Go through the records and copy each line where the string "data" occurs.

──────── Records supplied ────────

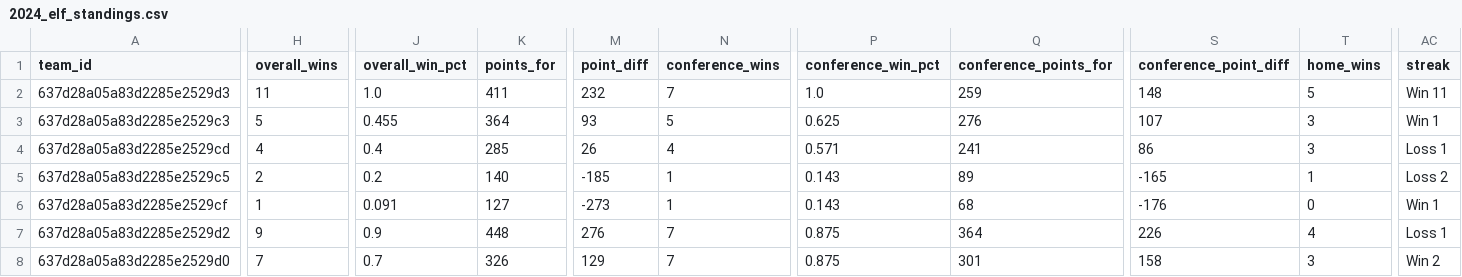
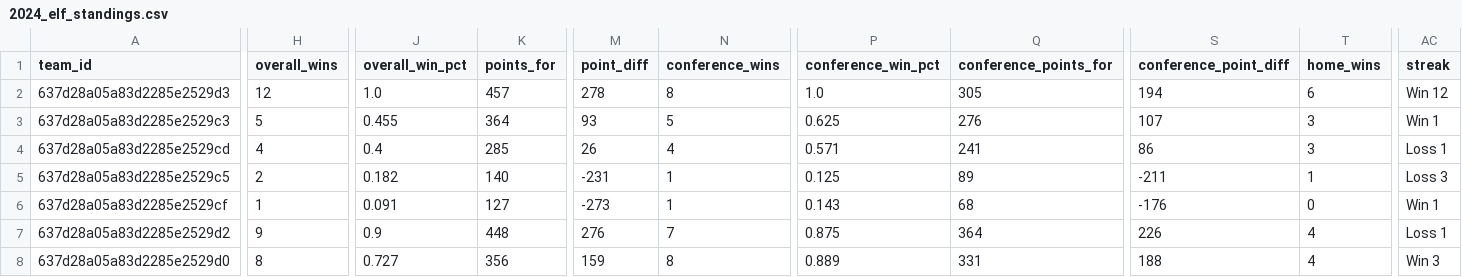
Before and after one commit to armstjc/european-league-of-football-data-repository, a CSV file: standings/2024_elf_standings.csv, drawn as a sheet; only a part is shown, gaps mark what is left out; the diff covers the shown part only; the diff names each change by its address in the sheet, - before the commit and + after, or states it on an @@ line.

```diff
--- a/standings/2024_elf_standings.csv
+++ b/standings/2024_elf_standings.csv
-H2 (overall_wins): 11
+H2 (overall_wins): 12
-K2 (points_for): 411
+K2 (points_for): 457
-M2 (point_diff): 232
+M2 (point_diff): 278
-N2 (conference_wins): 7
+N2 (conference_wins): 8
-Q2 (conference_points_for): 259
+Q2 (conference_points_for): 305
-S2 (conference_point_diff): 148
+S2 (conference_point_diff): 194
-T2 (home_wins): 5
+T2 (home_wins): 6
-AC2 (streak): Win 11
+AC2 (streak): Win 12
-J5 (overall_win_pct): 0.2
+J5 (overall_win_pct): 0.182
-M5 (point_diff): -185
+M5 (point_diff): -231
-P5 (conference_win_pct): 0.143
+P5 (conference_win_pct): 0.125
-S5 (conference_point_diff): -165
+S5 (conference_point_diff): -211
-AC5 (streak): Loss 2
+AC5 (streak): Loss 3
-H8 (overall_wins): 7
+H8 (overall_wins): 8
-J8 (overall_win_pct): 0.7
+J8 (overall_win_pct): 0.727
-K8 (points_for): 326
+K8 (points_for): 356
-M8 (point_diff): 129
+M8 (point_diff): 159
-N8 (conference_wins): 7
+N8 (conference_wins): 8
-P8 (conference_win_pct): 0.875
+P8 (conference_win_pct): 0.889
-Q8 (conference_points_for): 301
+Q8 (conference_points_for): 331
-S8 (conference_point_diff): 158
+S8 (conference_point_diff): 188
-T8 (home_wins): 3
+T8 (home_wins): 4
-AC8 (streak): Win 2
+AC8 (streak): Win 3
```
Also changed, not shown: 70 edited cells elsewhere in this file, game_stats/team/elf_team_stats.csv, schedule/2024_elf_schedule.csv, 7 other files.
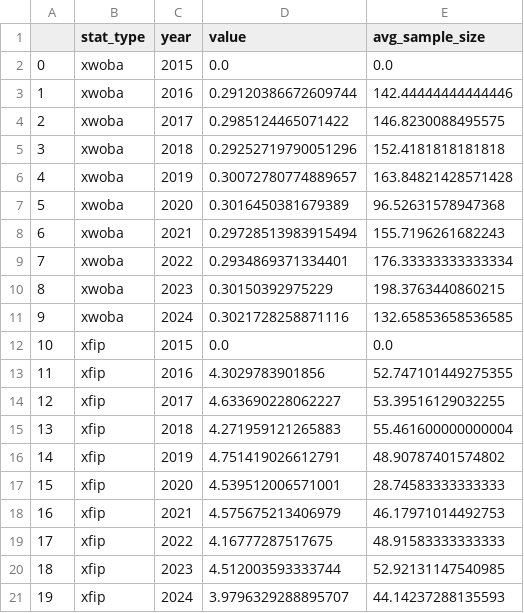
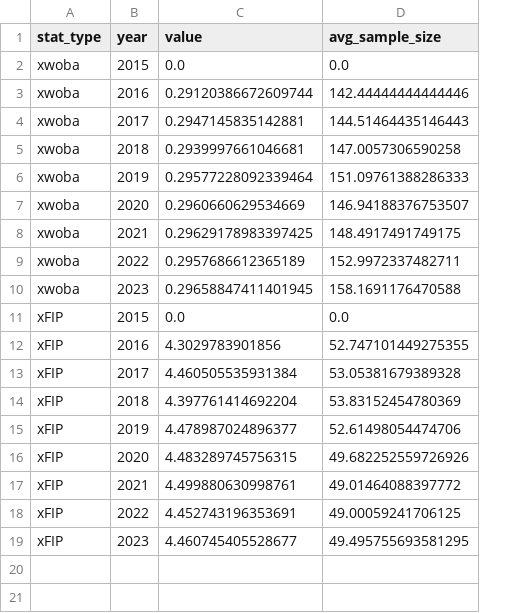
Before and after one commit to hyojunm/game-prediction-models, a CSV file: data/baseball/stats/rookie_stats.csv, drawn as a sheet; removed rows and columns are numbered as before the commit, all else as after; the diff names each change by its address in the sheet, - before the commit and + after, or states it on an @@ line.

Commit message:
collect and compile data with traditional stats
Signed-off-by: Jeremy Moon <jeremy.moon16@gmail.com>

```diff
--- a/data/baseball/stats/rookie_stats.csv
+++ b/data/baseball/stats/rookie_stats.csv
-column A, rows 2-10: 0 | 1 | 2 | 3 | 4 | 5 | 6 | 7 | 8; rows 12-13: 10 | 11
-C4 (value): 0.2985124465071422
+C4 (value): 0.2947145835142881
-D4 (avg_sample_size): 146.8230088495575
+D4 (avg_sample_size): 144.51464435146443
-C5 (value): 0.29252719790051296
+C5 (value): 0.2939997661046681
-D5 (avg_sample_size): 152.4181818181818
+D5 (avg_sample_size): 147.0057306590258
-C6 (value): 0.30072780774889657
+C6 (value): 0.29577228092339464
-D6 (avg_sample_size): 163.84821428571428
+D6 (avg_sample_size): 151.09761388286333
-C7 (value): 0.3016450381679389
+C7 (value): 0.2960660629534669
-D7 (avg_sample_size): 96.52631578947368
+D7 (avg_sample_size): 146.94188376753507
-C8 (value): 0.29728513983915494
+C8 (value): 0.29629178983397425
-D8 (avg_sample_size): 155.7196261682243
+D8 (avg_sample_size): 148.4917491749175
-C9 (value): 0.2934869371334401
+C9 (value): 0.2957686612365189
-D9 (avg_sample_size): 176.33333333333334
+D9 (avg_sample_size): 152.9972337482711
-C10 (value): 0.30150392975229
+C10 (value): 0.29658847411401945
-D10 (avg_sample_size): 198.3763440860215
+D10 (avg_sample_size): 158.1691176470588
-row 11: 9 | xwoba | 2024 | 0.3021728258871116 | 132.65853658536585
-A11:A12 (stat_type): xfip
+A11:A12 (stat_type): xFIP
-row 14: 12 | xfip | 2017 | 4.633690228062227 | 53.39516129032255
-row 15: 13 | xfip | 2018 | 4.271959121265883 | 55.461600000000004
-row 16: 14 | xfip | 2019 | 4.751419026612791 | 48.90787401574802
-row 17: 15 | xfip | 2020 | 4.539512006571001 | 28.74583333333333
-row 18: 16 | xfip | 2021 | 4.575675213406979 | 46.17971014492753
-row 19: 17 | xfip | 2022 | 4.16777287517675 | 48.91583333333333
-row 20: 18 | xfip | 2023 | 4.512003593333744 | 52.92131147540985
-row 21: 19 | xfip | 2024 | 3.9796329288895707 | 44.14237288135593
+row 13: xFIP | 2017 | 4.460505535931384 | 53.05381679389328
+row 14: xFIP | 2018 | 4.397761414692204 | 53.83152454780369
+row 15: xFIP | 2019 | 4.478987024896377 | 52.61498054474706
+row 16: xFIP | 2020 | 4.483289745756315 | 49.682252559726926
+row 17: xFIP | 2021 | 4.499880630998761 | 49.01464088397772
+row 18: xFIP | 2022 | 4.452743196353691 | 49.00059241706125
+row 19: xFIP | 2023 | 4.460745405528677 | 49.495755693581295
```
Also changed, not shown: 7 other files.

────────

### Answer to this exercise
Before and after one commit to armstjc/european-league-of-football-data-repository, a CSV file: standings/2024_elf_standings.csv, drawn as a sheet; only a part is shown, gaps mark what is left out; the diff covers the shown part only; the diff names each change by its address in the sheet, - before the commit and + after, or states it on an @@ line.
Before and after one commit to hyojunm/game-prediction-models, a CSV file: data/baseball/stats/rookie_stats.csv, drawn as a sheet; removed rows and columns are numbered as before the commit, all else as after; the diff names each change by its address in the sheet, - before the commit and + after, or states it on an @@ line.
collect and compile data with traditional stats
--- a/data/baseball/stats/rookie_stats.csv
+++ b/data/baseball/stats/rookie_stats.csv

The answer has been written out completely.